(Given records Opens)
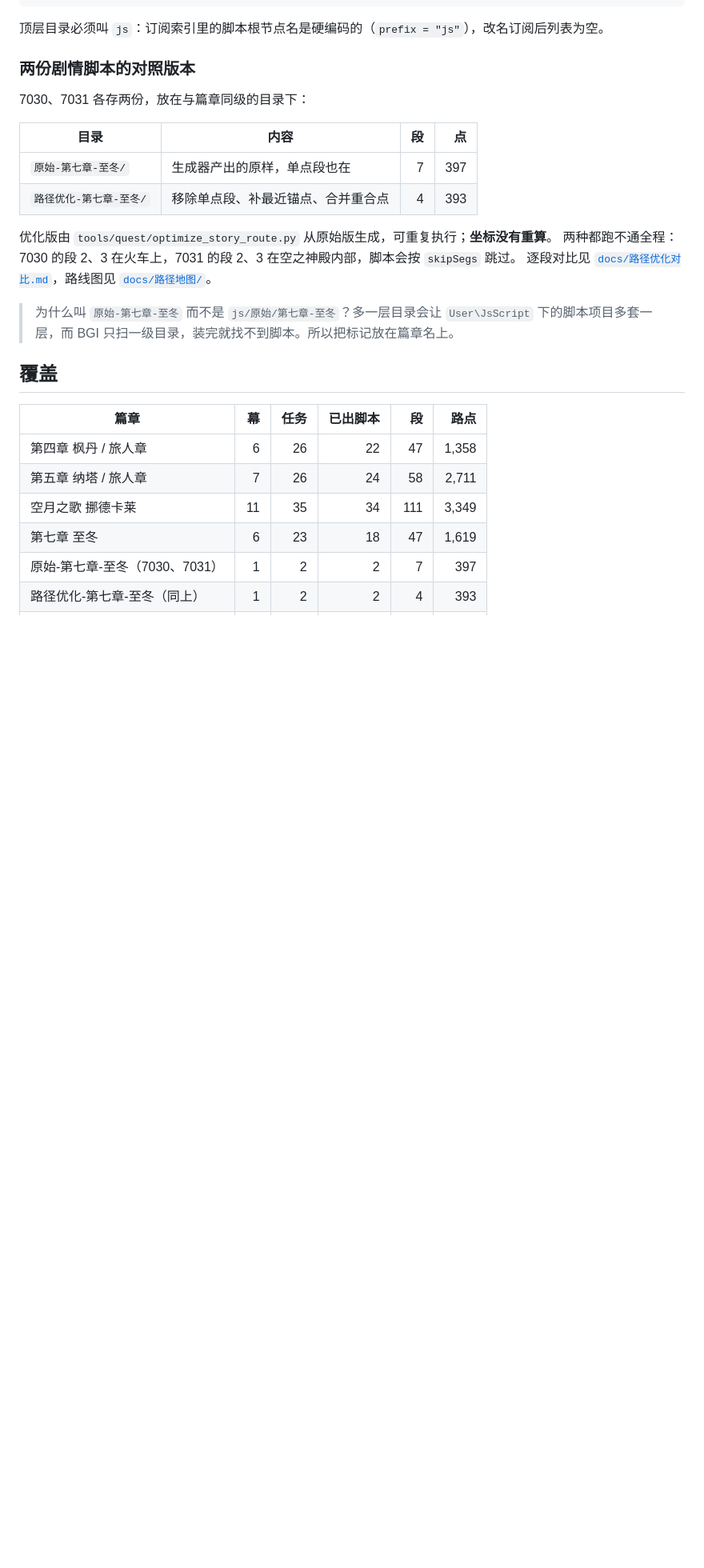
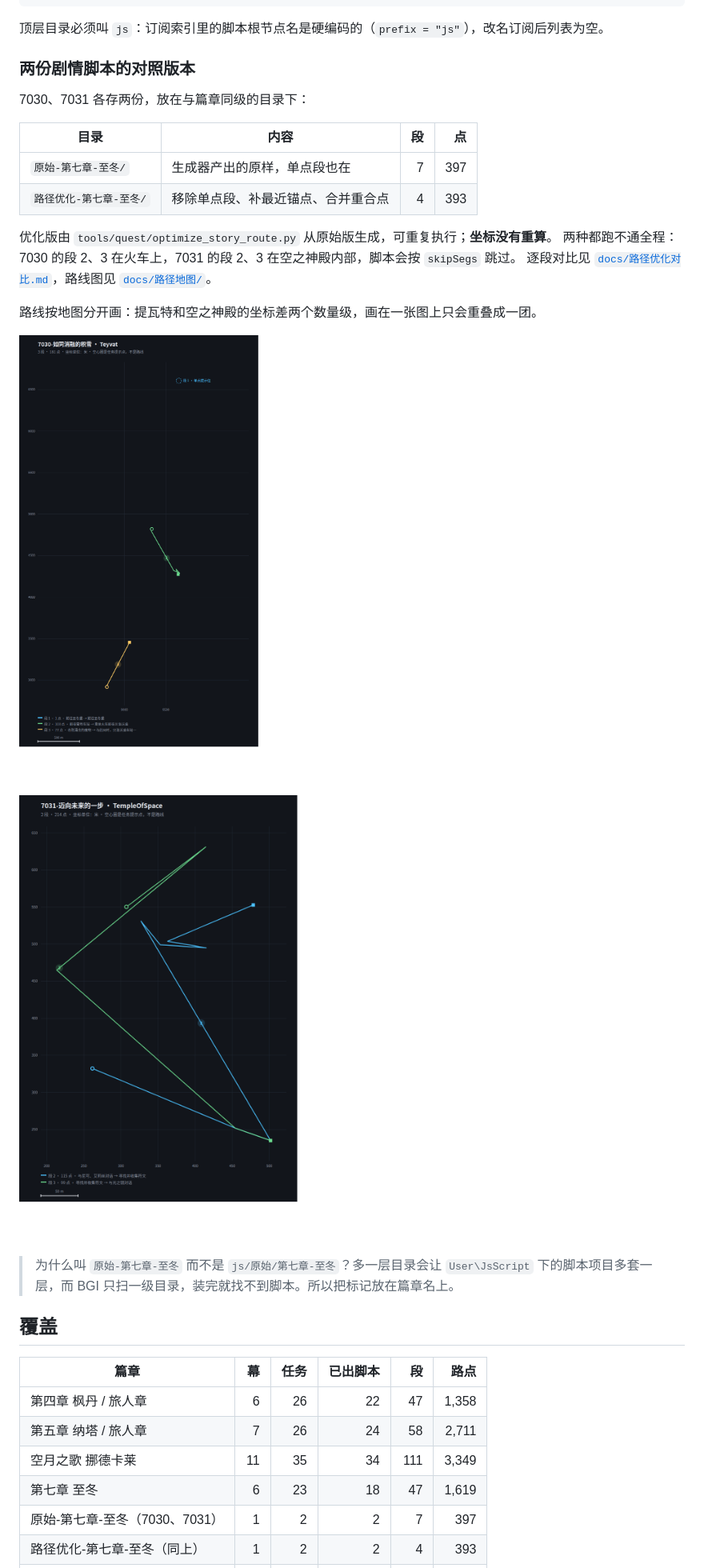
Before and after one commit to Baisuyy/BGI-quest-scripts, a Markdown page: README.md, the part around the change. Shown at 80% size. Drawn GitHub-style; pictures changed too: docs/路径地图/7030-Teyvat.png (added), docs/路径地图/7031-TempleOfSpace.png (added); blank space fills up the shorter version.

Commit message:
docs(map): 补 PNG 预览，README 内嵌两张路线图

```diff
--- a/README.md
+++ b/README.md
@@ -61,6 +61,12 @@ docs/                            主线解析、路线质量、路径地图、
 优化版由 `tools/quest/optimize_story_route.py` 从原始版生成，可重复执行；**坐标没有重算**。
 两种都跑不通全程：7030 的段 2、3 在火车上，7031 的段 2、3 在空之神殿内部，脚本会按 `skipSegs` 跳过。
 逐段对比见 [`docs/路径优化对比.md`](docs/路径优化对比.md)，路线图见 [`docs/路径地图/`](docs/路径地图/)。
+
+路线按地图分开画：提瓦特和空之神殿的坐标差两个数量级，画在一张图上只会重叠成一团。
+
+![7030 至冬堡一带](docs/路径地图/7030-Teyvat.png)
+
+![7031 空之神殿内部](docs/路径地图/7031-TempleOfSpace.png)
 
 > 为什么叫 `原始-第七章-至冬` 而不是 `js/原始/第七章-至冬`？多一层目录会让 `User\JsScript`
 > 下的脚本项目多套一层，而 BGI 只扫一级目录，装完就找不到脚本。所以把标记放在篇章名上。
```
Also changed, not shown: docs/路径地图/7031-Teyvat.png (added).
(Given records Closes)
Work order:
Search the entries above for the string "Teyvat". Copy each line in which it appears.

Task result:
Before and after one commit to Baisuyy/BGI-quest-scripts, a Markdown page: README.md, the part around the change. Shown at 80% size. Drawn GitHub-style; pictures changed too: docs/路径地图/7030-Teyvat.png (added), docs/路径地图/7031-TempleOfSpace.png (added); blank space fills up the shorter version.
+![7030 至冬堡一带](docs/路径地图/7030-Teyvat.png)
Also changed, not shown: docs/路径地图/7031-Teyvat.png (added).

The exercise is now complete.